1. Stable energy and commodity prices—Energy and non-food commodity prices appear to be holding fairly steady. There may be small blips of changes, but energy (and transportation) prices shouldn’t spike in the coming year. That’s good news for the overall economy, as it continues to grow.
2. Low inflation—Stable energy and commodity prices will help keep inflation in check. That’s good news for Bonds, since inflation is the archenemy of Bonds. And anything good for Bonds is also good for home loan rates. After all, home loan rates are tied to Mortgage Bonds.
3. Interest rates low for a long time—The Fed is buying $85 Billion a month, which helps keep interest rates low. Even when the Fed starts winding down its holdings, it will do so slowly and transparently—so there isn’t a fear of a huge spike in the near future.
4. Consumer sentiment is improving—This indicator has come a long way.

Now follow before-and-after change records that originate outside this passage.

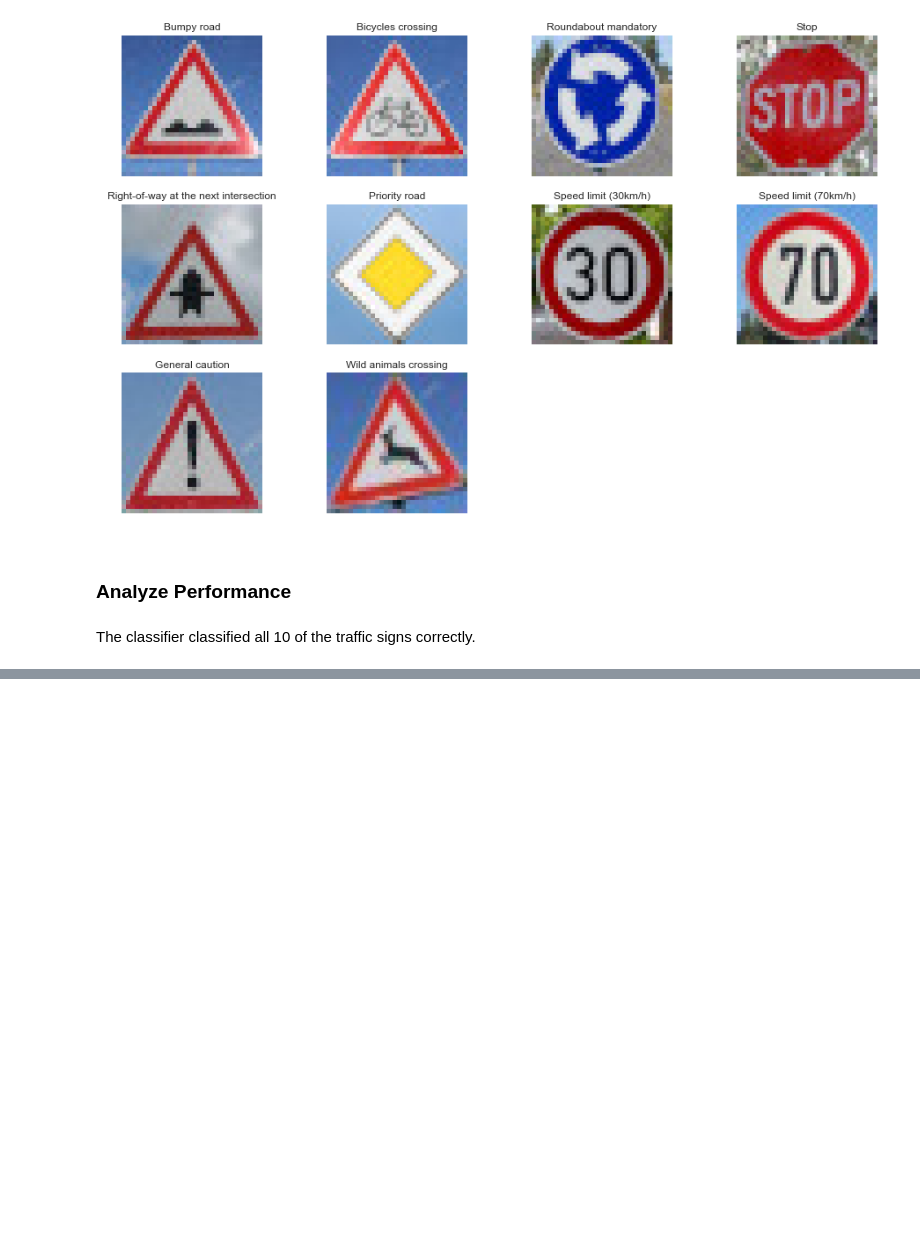
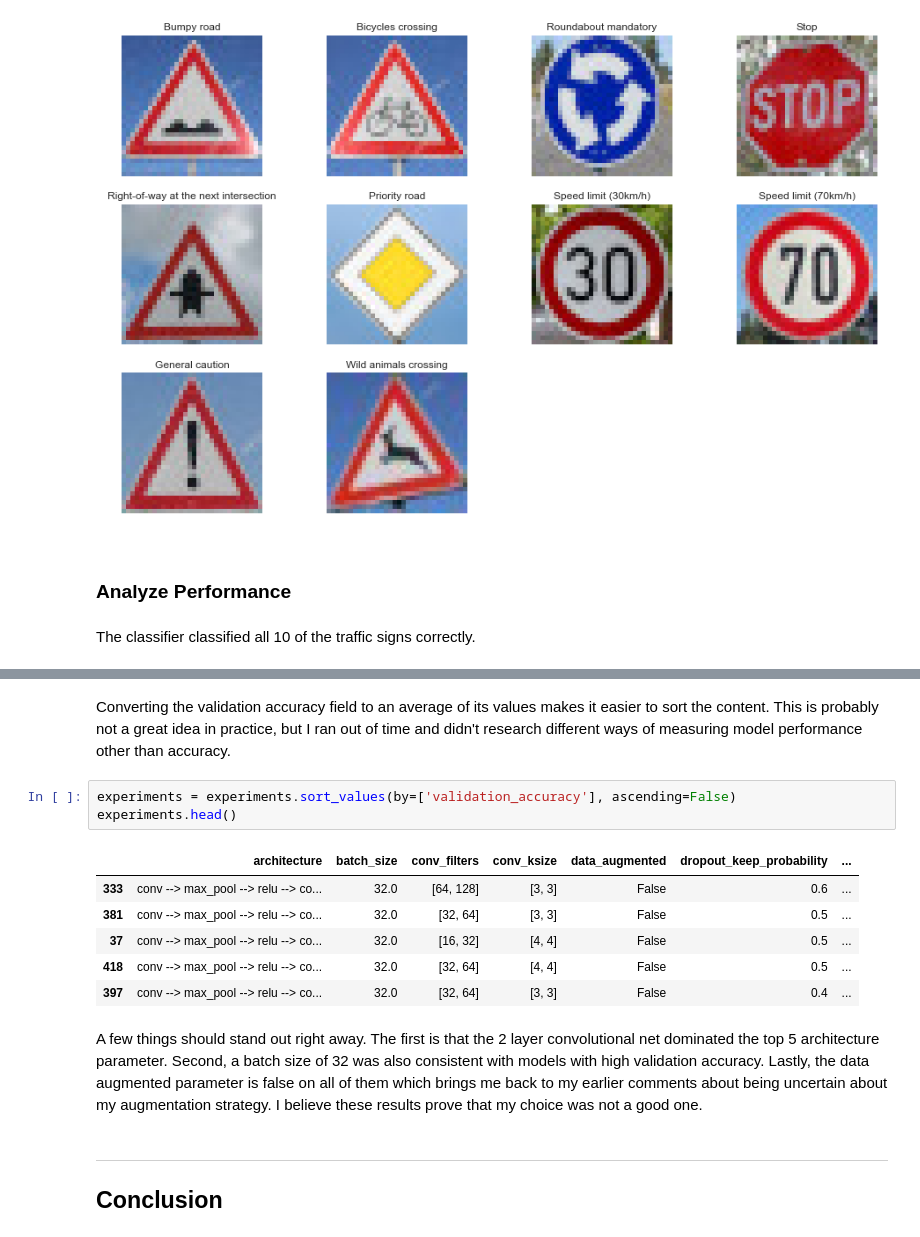
Before and after one commit to CameronFraser/sdcnd-3-traffic-sign-classifier, a Jupyter notebook: Traffic_Sign_Classifier.ipynb, the cells around one changed output, grey strips where cells are left out. Cells and saved outputs as stored; diff of their text form; blank space fills up the shorter version.

```diff
--- a/Traffic_Sign_Classifier.ipynb
+++ b/Traffic_Sign_Classifier.ipynb
@@ -292,0 +322,18 @@ The classifier classified all 10 of the traffic signs correctly.
+# %% [markdown]
+Converting the validation accuracy field to an average of its values makes it easier to sort the content. This is probably not a great idea in practice, but I ran out of time and didn't research different ways of measuring model performance other than accuracy.
+# %%
+experiments = experiments.sort_values(by=['validation_accuracy'], ascending=False)
+experiments.head()
+# %% [output]
+|  | architecture | batch_size | conv_filters | conv_ksize | data_augmented | dropout_keep_probability | ... |
+| 333 | conv --> max_pool --> relu --> co... | 32.0 | [64, 128] | [3, 3] | False | 0.6 | ... |
+| 381 | conv --> max_pool --> relu --> co... | 32.0 | [32, 64] | [3, 3] | False | 0.5 | ... |
+| 37 | conv --> max_pool --> relu --> co... | 32.0 | [16, 32] | [4, 4] | False | 0.5 | ... |
+| 418 | conv --> max_pool --> relu --> co... | 32.0 | [32, 64] | [4, 4] | False | 0.5 | ... |
+| 397 | conv --> max_pool --> relu --> co... | 32.0 | [32, 64] | [3, 3] | False | 0.4 | ... |
+# %% [markdown]
+A few things should stand out right away. The first is that the 2 layer convolutional net dominated the top 5 architecture parameter. Second, a batch size of 32 was also consistent with models with high validation accuracy. Lastly, the data augmented parameter is false on all of them which brings me back to my earlier comments about being uncertain about my augmentation strategy. I believe these results prove that my choice was not a good one.
+# %% [markdown]
+------
+
+## Conclusion
```
Also changed, not shown: parts of 9 cells of this notebook, 7 other files.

Better yet, there is still room for improvement in sentiment, so we should continue to see improvement. That progression looks steady but solid, meaning that consumers are less concerned about the direction of the economy and are ready to move forward.
5. Labor market slowly healing—There are a lot of demographics and statistics that look good for employment in the coming year. That doesn’t mean we’ll see a huge growth in jobs or decrease in the unemployment rate, but the trend is moving steadily in the right direction. It’s not where we want it to be, but it’s much better than it was…and it looks to continue improving
6. Corporate sector is rocking—Profits for the Stock market have been spectacular. That means there is money ready to be spent,which is a good sign for economic growth.
7. Net worth is up—The increases in the Stock market (combined with improving home prices) have helped improve household net worth…which is on its way back to where it was before the recession. That means consumers are feeling better about their financial situations, which leads to feeling more comfortable making purchases again—and that’s good for the economy as a whole.
8. Europe looks better—The bottom line is that Europe has cauterized its wounds. That doesn’t mean there won’t be some hiccups or that Europe’s economy will quickly grow, but it does mean that the big concerns of the past couple years should be under control. That’s good news for the global economy, including the U.S. economy, which depends on Europe for trade.
9. Auto sales are fantastic—Auto sales have been doing better over the last couple of years…and are in a solid position. That position is due to auto manufacturers being lean and ready for growth. In addition, consumers who have been holding on to older cars for years are beginning to make new purchases. That’s good for jobs and the larger economy.
10. Housing prices on the rise—The average house price has returned to normal, when compared to long-term numbers. That means housing prices have bottomed out and are even starting to rise in many areas. There are still dips in different seasons or different markets, but the overall trend is improving—and should continue to improve in 2013.
11. Home inventories falling—The number of new homes sitting on the market has come down dramatically. In addition, fewer homes have been coming on the market. The number of existing homes on the market has also dropped dramatically. The bottom line is that the flood of homes on the market has been cleaned up over the last couple of years, and the market is in a much more stable position.
12. Housing starts and sales are up—The good news in home inventories clears the way for new homes to be built again. That’s
good news for the labor market and for people ready to move into a new home. And we can see those elements playing out in the improvements in the number of home sales. This trend should continue in the coming months; however, different markets will experience different levels of improvements. That said, there are still a number of people who are working on improving their credit scores or saving up for a down payment. Those people may continue renting in 2013, but may be positioned to enter homeownership in 2014.
13. Lending loosening up—Lending peaked in 2008 and then dropped dramatically as lending restrictions tightened. In recent months, however, lending has begun to loosen…and should loosen slightly more in the coming year as balance sheets are cleaned up, more people have down payments saved, and more people enter the labor force. It’ll be a slow process, but it’s heading in the right direction.
The bottom line is that the U.S. has been slowing but steadily climbing out of the recession. This looks to be the year when the recovery final takes hold in such a way that more Americans will begin to feel it.
That’s good news for the economy, for consumers, and for the housing market in 2013.